What you need to do:
Filter the listing below down to the lines holding the word "className", and copy those lines.

/---

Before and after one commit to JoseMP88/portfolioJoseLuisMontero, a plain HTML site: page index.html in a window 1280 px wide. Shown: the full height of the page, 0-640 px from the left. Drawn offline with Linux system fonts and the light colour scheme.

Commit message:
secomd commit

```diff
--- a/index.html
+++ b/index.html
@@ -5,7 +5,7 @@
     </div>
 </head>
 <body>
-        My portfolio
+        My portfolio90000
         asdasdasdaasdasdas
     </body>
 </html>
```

\---
/---

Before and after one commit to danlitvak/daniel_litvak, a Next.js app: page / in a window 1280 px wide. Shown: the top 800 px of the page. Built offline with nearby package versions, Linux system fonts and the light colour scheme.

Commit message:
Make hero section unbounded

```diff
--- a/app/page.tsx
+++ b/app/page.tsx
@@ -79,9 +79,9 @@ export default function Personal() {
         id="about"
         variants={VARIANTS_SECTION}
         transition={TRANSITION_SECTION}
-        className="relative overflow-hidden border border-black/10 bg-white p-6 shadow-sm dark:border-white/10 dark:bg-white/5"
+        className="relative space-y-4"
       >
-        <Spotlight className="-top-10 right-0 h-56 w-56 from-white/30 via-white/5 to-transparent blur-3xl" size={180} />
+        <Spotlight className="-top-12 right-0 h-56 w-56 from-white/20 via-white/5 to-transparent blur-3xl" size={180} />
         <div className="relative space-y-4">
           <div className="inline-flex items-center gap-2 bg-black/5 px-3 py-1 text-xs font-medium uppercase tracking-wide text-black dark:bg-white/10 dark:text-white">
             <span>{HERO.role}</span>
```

\---
/---

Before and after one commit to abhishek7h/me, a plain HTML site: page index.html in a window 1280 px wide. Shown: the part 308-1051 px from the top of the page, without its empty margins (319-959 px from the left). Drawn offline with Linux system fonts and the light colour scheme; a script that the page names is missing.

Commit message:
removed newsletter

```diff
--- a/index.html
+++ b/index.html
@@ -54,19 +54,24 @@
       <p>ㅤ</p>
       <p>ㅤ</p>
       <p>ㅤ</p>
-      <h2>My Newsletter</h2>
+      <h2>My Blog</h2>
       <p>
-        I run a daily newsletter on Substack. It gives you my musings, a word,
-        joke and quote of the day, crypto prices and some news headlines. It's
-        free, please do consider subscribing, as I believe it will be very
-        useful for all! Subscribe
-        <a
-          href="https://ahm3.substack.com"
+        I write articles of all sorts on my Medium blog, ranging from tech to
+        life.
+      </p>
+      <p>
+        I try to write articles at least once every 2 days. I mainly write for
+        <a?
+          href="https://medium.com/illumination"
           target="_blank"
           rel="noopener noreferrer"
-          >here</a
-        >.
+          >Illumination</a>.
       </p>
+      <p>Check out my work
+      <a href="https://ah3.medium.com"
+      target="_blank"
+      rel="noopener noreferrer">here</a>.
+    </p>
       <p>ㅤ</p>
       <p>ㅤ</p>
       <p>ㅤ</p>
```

\---

Final answer:
-        className="relative overflow-hidden border border-black/10 bg-white p-6 shadow-sm dark:border-white/10 dark:bg-white/5"
+        className="relative space-y-4"
-        <Spotlight className="-top-10 right-0 h-56 w-56 from-white/30 via-white/5 to-transparent blur-3xl" size={180} />
+        <Spotlight className="-top-12 right-0 h-56 w-56 from-white/20 via-white/5 to-transparent blur-3xl" size={180} />
         <div className="relative space-y-4">
           <div className="inline-flex items-center gap-2 bg-black/5 px-3 py-1 text-xs font-medium uppercase tracking-wide text-black dark:bg-white/10 dark:text-white">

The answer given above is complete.